Dousing the Pocahottie Stereotype
By Dwanna L. Robertson
Larry Andrews, the VP of Sales for Club Sun, gives a glaring example of microaggression mentality. Andrews complained to the local TV station about people becoming offended and accused people of just looking for things to “stir the pot.” Andrews argues that people should look for more positive things so that the holiday season will be better. In other words, people are just overly sensitive and looking for things to be negative about.
Andrews dismisses our feelings or experiences by claiming the company’s actions were innocent. When Natives speak out or speak up against innuendos and slights or mascots, we're often told we're being too sensitive or it was just a joke. In other words, we're always trying to make some big deal out of nothing. Microaggressions are often unintentional, but they still have real consequences.
David Arnett, the marketing director for Club Sun, explained to a local TV station that he’s “Native American” and “proud of my heritage and skin tone.” The ad was meant to be “simply a play” on Arnett’s own sexy color. But the picture was not of Arnett or even a man.
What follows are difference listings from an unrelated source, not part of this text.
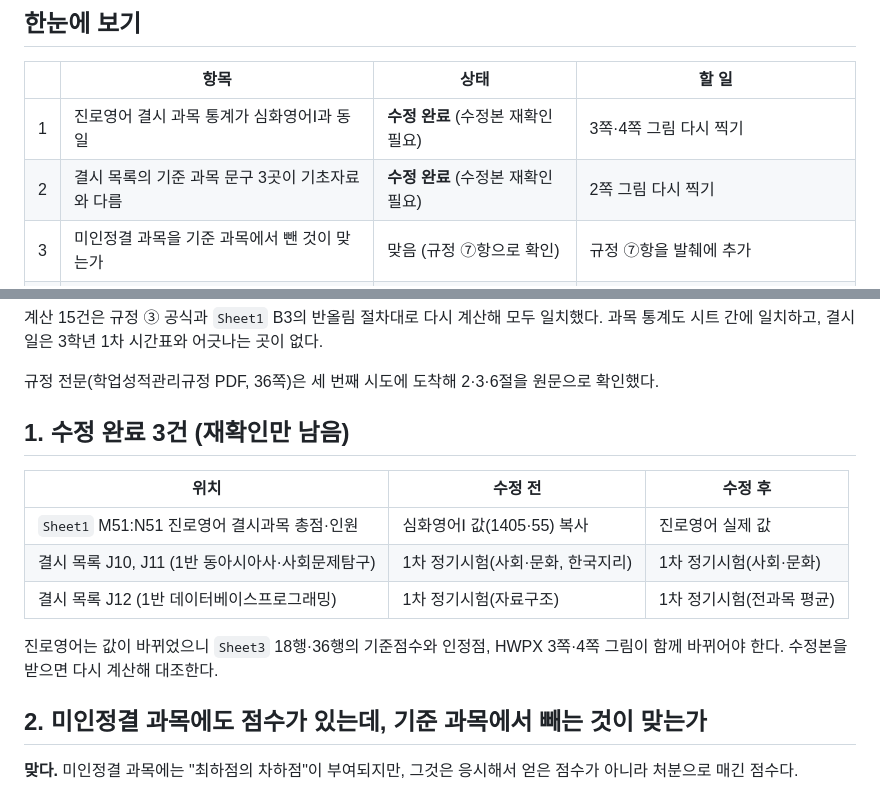
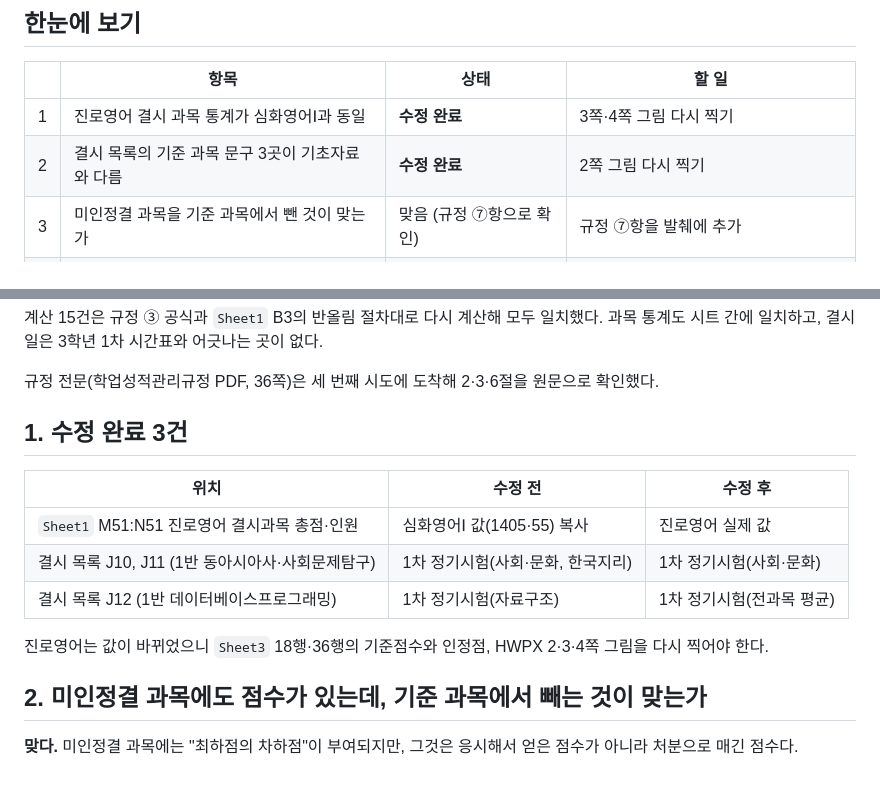
Before and after one commit to jaegeunsongsong/autobot, a Markdown page: docs/2026-2학기-1차-결시생-인정점-3학년/검토-결과.md, 2 parts joined by grey strips. Drawn GitHub-style.

Commit message:
수정 완료 3건 상태 확정
Co-Authored-By: Claude Fable 5.1 <noreply@anthropic.com>
Claude-Session: https://claude.ai/code/session_01V2MeZQDFJhucfJZ9wtNdZG

```diff
--- a/docs/2026-2학기-1차-결시생-인정점-3학년/검토-결과.md
+++ b/docs/2026-2학기-1차-결시생-인정점-3학년/검토-결과.md
@@ -8,8 +8,8 @@ HWPX(규정 발췌 + 그림 3장)와 XLSX(시트 3개)를 대조했다. 자료
 
 | | 항목 | 상태 | 할 일 |
 | --- | --- | --- | --- |
-| 1 | 진로영어 결시 과목 통계가 심화영어Ⅰ과 동일 | **수정 완료** (수정본 재확인 필요) | 3쪽·4쪽 그림 다시 찍기 |
-| 2 | 결시 목록의 기준 과목 문구 3곳이 기초자료와 다름 | **수정 완료** (수정본 재확인 필요) | 2쪽 그림 다시 찍기 |
+| 1 | 진로영어 결시 과목 통계가 심화영어Ⅰ과 동일 | **수정 완료** | 3쪽·4쪽 그림 다시 찍기 |
+| 2 | 결시 목록의 기준 과목 문구 3곳이 기초자료와 다름 | **수정 완료** | 2쪽 그림 다시 찍기 |
 | 3 | 미인정결 과목을 기준 과목에서 뺀 것이 맞는가 | 맞음 (규정 ⑦항으로 확인) | 규정 ⑦항을 발췌에 추가 |
 | 4 | 반올림 자릿수가 표마다 다름 | **결정 필요** | 한 가지로 정해 주석에 명시, NEIS 값과 대조 |
 | 5 | 기준 과목이 여럿일 때 평균 방식이 비대칭 | **결정 필요** | 규정 ⑨항 1호에 따라 위원회 결정으로 기록 |
@@ -21,7 +21,7 @@ HWPX(규정 발췌 + 그림 3장)와 XLSX(시트 3개)를 대조했다. 자료
 
 규정 전문(학업성적관리규정 PDF, 36쪽)은 세 번째 시도에 도착해 2·3·6절을 원문으로 확인했다.
 
-## 1. 수정 완료 3건 (재확인만 남음)
+## 1. 수정 완료 3건
 
 | 위치 | 수정 전 | 수정 후 |
 | --- | --- | --- |
@@ -29,7 +29,7 @@ HWPX(규정 발췌 + 그림 3장)와 XLSX(시트 3개)를 대조했다. 자료
 | 결시 목록 J10, J11 (1반 동아시아사·사회문제탐구) | 1차 정기시험(사회·문화, 한국지리) | 1차 정기시험(사회·문화) |
 | 결시 목록 J12 (1반 데이터베이스프로그래밍) | 1차 정기시험(자료구조) | 1차 정기시험(전과목 평균) |
 
-진로영어는 값이 바뀌었으니 `Sheet3` 18행·36행의 기준점수와 인정점, HWPX 3쪽·4쪽 그림이 함께 바뀌어야 한다. 수정본을 받으면 다시 계산해 대조한다.
+진로영어는 값이 바뀌었으니 `Sheet3` 18행·36행의 기준점수와 인정점, HWPX 2·3·4쪽 그림을 다시 찍어야 한다.
 
 ## 2. 미인정결 과목에도 점수가 있는데, 기준 과목에서 빼는 것이 맞는가
 
```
Instead, it was the typical “Pocahottie”—a stereotype of a sexualized Indian maiden. Normalized racism comes in the form of stereotypes about hyper-sexualized Native women. Arnett might not know that this image originated with Columbus’s Second Voyage and how dangerous it continues to be for Native women.